Dan Hicks


December 8, 2014

A common lament in the GMO controversy is that both sides really want the same thing. As Ottoline Leyser puts it in a piece in PLoS Biology from this summer, “The most frustrating thing about this situation is that almost everyone wants the same outcome: a reliable, sustainable, equitable supply of nutritious food.” In other words, everyone wants to feed the world; given this, we should be able to reach something like a consensus on things like GM crops. Insofar as (specific) GM crops provide a safe and effective way to feed the world, everyone should find them acceptable.

However, in this post I want to suggest that proponents and opponents of GM crops generally work with two rather different and incompatible conceptions of “feeding the world.” If that suggestion is right, then we would expect the two sides to have different standards for assessing GM crops. With one set of assumptions about “feeding the world,” GM crops seem quite promising. With the other set of assumptions, GM crops seem to be questionable at best. So the generic “feeding the world” rhetoric is misleading: everyone wants to “feed the world,” but people have incompatible ideas about what this actually means, and so they come to very different conclusions about the potential of GM crops.

GM proponents — people in favor of using GM crops — generally assume what rural sociologist Philip McMichael calls the corporate food regime. Under the corporate food regime, food is treated like any other commodity — cars or clothes or iPhones — and as a commodity it is produced and traded in ways that generally serve to maximize wealth production. Since robust free trade and intellectual property harmonization serve to maximize wealth production, food is internationally regulated through more-or-less the same free trade and intellectual property regimes as cars, clothes, and iPhones. Insofar as GM crops are more economically efficient — producing more commodity food for lower input costs — they are a good way to feed the world under the corporate food regime. This is the status quo in our food system.

GM opponents — people who don’t want us to use GM crops — generally advocate the food sovereignty regime. Put very broadly, under a food sovereignty regime, decisions about the production and allocation of food would be made through decentralized, participatory, democratic institutions, rather than harmonized global markets. Food would be valued primarily in terms of nutrition, cultural value, and sustainability (the flourishing of the biotic communities in which it was produced and consumed), and only secondarily (if at all) in economic terms.

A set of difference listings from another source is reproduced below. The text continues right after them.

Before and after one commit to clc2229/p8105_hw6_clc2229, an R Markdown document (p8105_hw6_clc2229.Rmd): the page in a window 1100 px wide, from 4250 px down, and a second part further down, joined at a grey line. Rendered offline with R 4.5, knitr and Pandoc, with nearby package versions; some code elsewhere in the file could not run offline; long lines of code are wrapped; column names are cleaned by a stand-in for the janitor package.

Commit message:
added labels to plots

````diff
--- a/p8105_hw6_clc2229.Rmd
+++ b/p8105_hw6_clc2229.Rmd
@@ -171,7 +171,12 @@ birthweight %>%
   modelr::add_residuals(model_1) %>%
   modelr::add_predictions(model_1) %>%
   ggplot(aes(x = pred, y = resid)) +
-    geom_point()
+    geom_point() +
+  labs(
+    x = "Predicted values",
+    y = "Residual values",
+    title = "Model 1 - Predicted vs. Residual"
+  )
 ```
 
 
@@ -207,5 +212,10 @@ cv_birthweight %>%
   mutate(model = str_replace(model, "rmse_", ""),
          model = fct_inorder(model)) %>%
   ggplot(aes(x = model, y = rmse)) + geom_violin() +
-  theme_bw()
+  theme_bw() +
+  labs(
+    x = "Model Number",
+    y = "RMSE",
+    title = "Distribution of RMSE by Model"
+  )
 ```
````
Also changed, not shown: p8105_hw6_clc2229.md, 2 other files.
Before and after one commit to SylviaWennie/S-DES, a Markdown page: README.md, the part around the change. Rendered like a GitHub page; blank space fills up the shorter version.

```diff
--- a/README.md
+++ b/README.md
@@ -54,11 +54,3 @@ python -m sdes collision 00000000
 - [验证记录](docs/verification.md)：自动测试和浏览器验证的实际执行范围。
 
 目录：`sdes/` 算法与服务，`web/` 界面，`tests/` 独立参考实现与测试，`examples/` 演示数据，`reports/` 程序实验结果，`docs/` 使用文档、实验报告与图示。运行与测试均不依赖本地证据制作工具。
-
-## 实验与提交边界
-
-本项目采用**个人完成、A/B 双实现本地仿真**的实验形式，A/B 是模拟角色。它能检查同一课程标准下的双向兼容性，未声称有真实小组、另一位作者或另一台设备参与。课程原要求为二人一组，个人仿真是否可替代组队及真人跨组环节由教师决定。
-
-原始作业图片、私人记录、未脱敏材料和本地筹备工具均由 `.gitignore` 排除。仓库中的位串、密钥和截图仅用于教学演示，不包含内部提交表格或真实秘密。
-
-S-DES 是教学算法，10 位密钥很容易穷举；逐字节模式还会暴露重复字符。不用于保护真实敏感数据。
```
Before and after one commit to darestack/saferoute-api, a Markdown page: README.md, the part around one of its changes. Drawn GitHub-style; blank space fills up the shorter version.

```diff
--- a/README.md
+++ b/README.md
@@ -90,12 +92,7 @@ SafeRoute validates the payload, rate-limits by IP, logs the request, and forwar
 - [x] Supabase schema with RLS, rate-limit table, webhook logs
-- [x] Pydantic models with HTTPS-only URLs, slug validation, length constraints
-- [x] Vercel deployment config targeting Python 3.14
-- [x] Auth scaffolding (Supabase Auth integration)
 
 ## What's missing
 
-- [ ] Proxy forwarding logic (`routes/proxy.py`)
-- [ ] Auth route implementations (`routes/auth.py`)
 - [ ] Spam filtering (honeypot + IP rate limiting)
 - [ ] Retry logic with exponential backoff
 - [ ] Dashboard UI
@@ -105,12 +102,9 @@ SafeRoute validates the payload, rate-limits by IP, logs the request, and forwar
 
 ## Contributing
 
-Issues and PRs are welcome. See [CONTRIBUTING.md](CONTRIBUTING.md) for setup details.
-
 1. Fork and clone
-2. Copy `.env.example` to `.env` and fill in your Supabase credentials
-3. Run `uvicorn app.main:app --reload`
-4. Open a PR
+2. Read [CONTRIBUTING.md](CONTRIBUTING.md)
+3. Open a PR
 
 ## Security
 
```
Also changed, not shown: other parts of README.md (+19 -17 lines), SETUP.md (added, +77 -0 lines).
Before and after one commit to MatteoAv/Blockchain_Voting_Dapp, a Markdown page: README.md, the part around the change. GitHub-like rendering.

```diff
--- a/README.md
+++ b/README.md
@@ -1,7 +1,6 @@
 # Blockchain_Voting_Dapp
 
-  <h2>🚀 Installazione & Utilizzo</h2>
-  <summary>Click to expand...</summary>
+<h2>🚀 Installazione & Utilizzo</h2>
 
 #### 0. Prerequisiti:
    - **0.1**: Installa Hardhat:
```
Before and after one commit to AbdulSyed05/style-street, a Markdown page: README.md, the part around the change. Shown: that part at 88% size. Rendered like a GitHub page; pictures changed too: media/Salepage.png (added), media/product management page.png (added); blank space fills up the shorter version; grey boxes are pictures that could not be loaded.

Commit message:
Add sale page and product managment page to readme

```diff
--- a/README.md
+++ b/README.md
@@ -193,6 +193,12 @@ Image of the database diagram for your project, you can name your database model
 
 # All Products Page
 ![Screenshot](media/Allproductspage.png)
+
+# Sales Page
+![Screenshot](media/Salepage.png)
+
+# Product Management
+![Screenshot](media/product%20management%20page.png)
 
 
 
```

A food sovereignty perspective is not necessarily opposed to GM crops. It seems entirely possible that a local community somewhere might democratically decide that GM would be the best way to deal with, say, a nasty pathogen attacking an especially culturally valuable crop.

However, a food sovereignty perspective is likely to be skeptical of both actual GM crops and the scientific institutions that produce them. In terms of area under cultivation, almost all GM crops actually available today are designed for the corporate food regime, and are developed to be more economically efficient than the alternatives, with little regard to nutrition, cultural value, or the flourishing of biotic communities. GM proponents suggest that other kinds of GM crops (for things like drought or flood tolerance) are under development, but this has turned out to be much more difficult than originally anticipated. At the same time, scientists — even at public research universities — find themselves ensnared in a web of intellectual property restrictions and institutional mandates to produce patents and secure industry funding. Thus, even if some scientists would like to develop new crops for the food sovereignty regime, chances are their work will be appropriated and evaluated by the corporate food regime.

In short, by the lights of the food sovereignty regime, GM crops are produced by and for the corporate food regime. At the very least, this places the burden of proof on GM proponents: show us (say the opponents) how GM can be used to promote food sovereignty, and not just reinforce the corporate food regime. What are the live possibilities for using GM crops in, say, polycultures of indigenous plants and animals? What about labor-intensive “peasant’’ farming systems, where many farmers have limited or no access to irrigation (much less synthetic fertilizers or pesticides)? Is it legally possible to develop new GM crops in the public domain?

Note that all of these questions concern the effectiveness of GM crops — but only as seen from the perspective of food sovereignty. From the perspective of the corporate food regime, effectiveness is measured exclusively in terms of market productivity. Thus, insofar as proponents and opponents of GM crops are working with different food regime assumptions, they are working with very different ideas about effectiveness. That is, insofar as they don’t mean the same thing by “feeding the world,” they won’t evaluate GM crops in the same way.